**To do:** Down to the last line, reproduce the data that follows, but skip the pictures.

(Edit difference data)
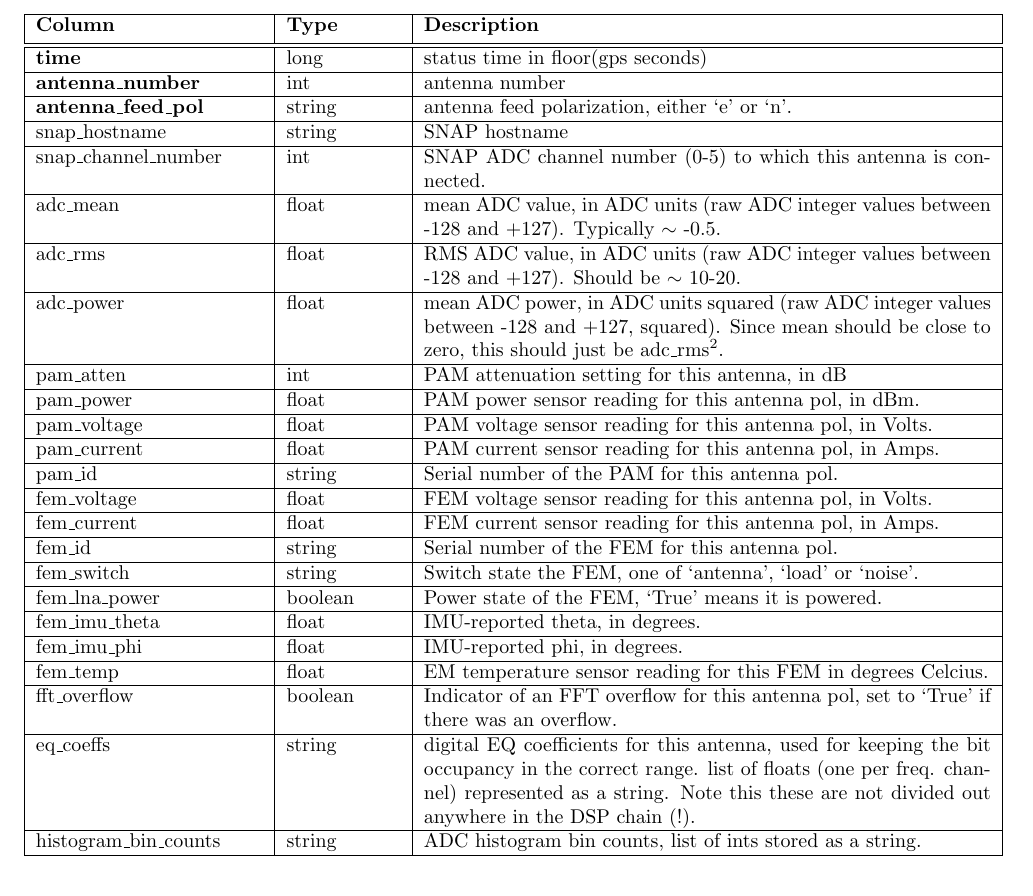
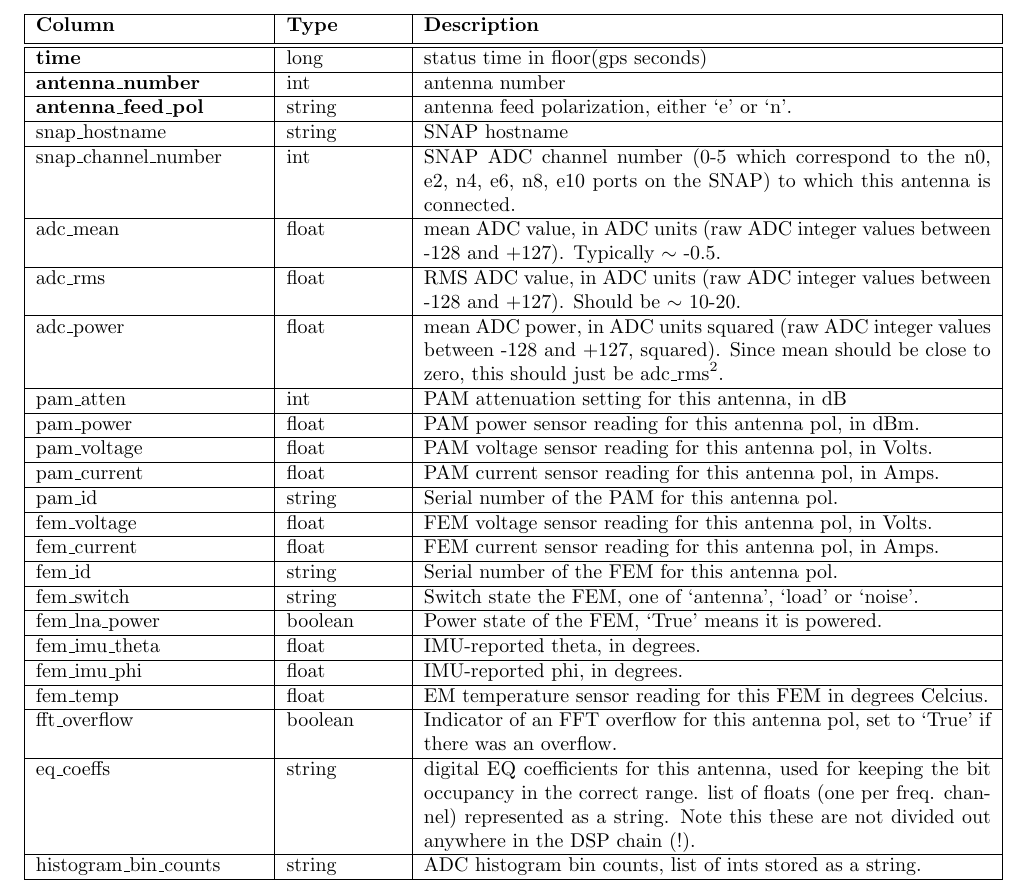
Before and after one commit to HERA-Team/hera_mc, a LaTeX document (docs/mc_definition.tex): part of page 17 of 24, cut so that both start at the same text. Compiled offline with pdfLaTeX.

Commit message:
add detail about mapping snap input numbers to port labels

```diff
--- a/docs/mc_definition.tex
+++ b/docs/mc_definition.tex
@@ -714,7 +711,7 @@ Antenna status information from the SNAP (reported via the correlator redis DB).
 \textbf{antenna\_number} & int & antenna number \\ \hline
 \textbf{antenna\_feed\_pol} & string & antenna feed polarization, either `e' or `n'. \\ \hline
 snap\_hostname & string & SNAP hostname \\ \hline
-snap\_channel\_number & int & SNAP ADC channel number (0-5) to which this antenna is connected. \\ \hline
+snap\_channel\_number & int & SNAP ADC channel number (0-5 which correspond to the n0, e2, n4, e6, n8, e10 ports on the SNAP) to which this antenna is connected. \\ \hline
 adc\_mean & float & mean ADC value, in ADC units (raw ADC integer values between -128 and +127). Typically $\sim$ -0.5. \\ \hline
 adc\_rms & float & RMS ADC value, in ADC units (raw ADC integer values between -128 and +127).  Should be $\sim$ 10-20. \\ \hline
 adc\_power & float & mean ADC power, in ADC units squared (raw ADC integer values between -128 and +127, squared). Since mean should be close to zero, this should just be $\text{adc\_rms}^2$. \\ \hline
```
Also changed, not shown: docs/mc_definition.pdf, docs/mc_definition.tex (5 more changed lines).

**Exercise solution:**
Before and after one commit to HERA-Team/hera_mc, a LaTeX document (docs/mc_definition.tex): part of page 17 of 24, cut so that both start at the same text. Compiled offline with pdfLaTeX.

Commit message:
add detail about mapping snap input numbers to port labels

```diff
--- a/docs/mc_definition.tex
+++ b/docs/mc_definition.tex
@@ -714,7 +711,7 @@ Antenna status information from the SNAP (reported via the correlator redis DB).
 \textbf{antenna\_number} & int & antenna number \\ \hline
 \textbf{antenna\_feed\_pol} & string & antenna feed polarization, either `e' or `n'. \\ \hline
 snap\_hostname & string & SNAP hostname \\ \hline
-snap\_channel\_number & int & SNAP ADC channel number (0-5) to which this antenna is connected. \\ \hline
+snap\_channel\_number & int & SNAP ADC channel number (0-5 which correspond to the n0, e2, n4, e6, n8, e10 ports on the SNAP) to which this antenna is connected. \\ \hline
 adc\_mean & float & mean ADC value, in ADC units (raw ADC integer values between -128 and +127). Typically $\sim$ -0.5. \\ \hline
 adc\_rms & float & RMS ADC value, in ADC units (raw ADC integer values between -128 and +127).  Should be $\sim$ 10-20. \\ \hline
 adc\_power & float & mean ADC power, in ADC units squared (raw ADC integer values between -128 and +127, squared). Since mean should be close to zero, this should just be $\text{adc\_rms}^2$. \\ \hline
```
Also changed, not shown: docs/mc_definition.pdf, docs/mc_definition.tex (5 more changed lines).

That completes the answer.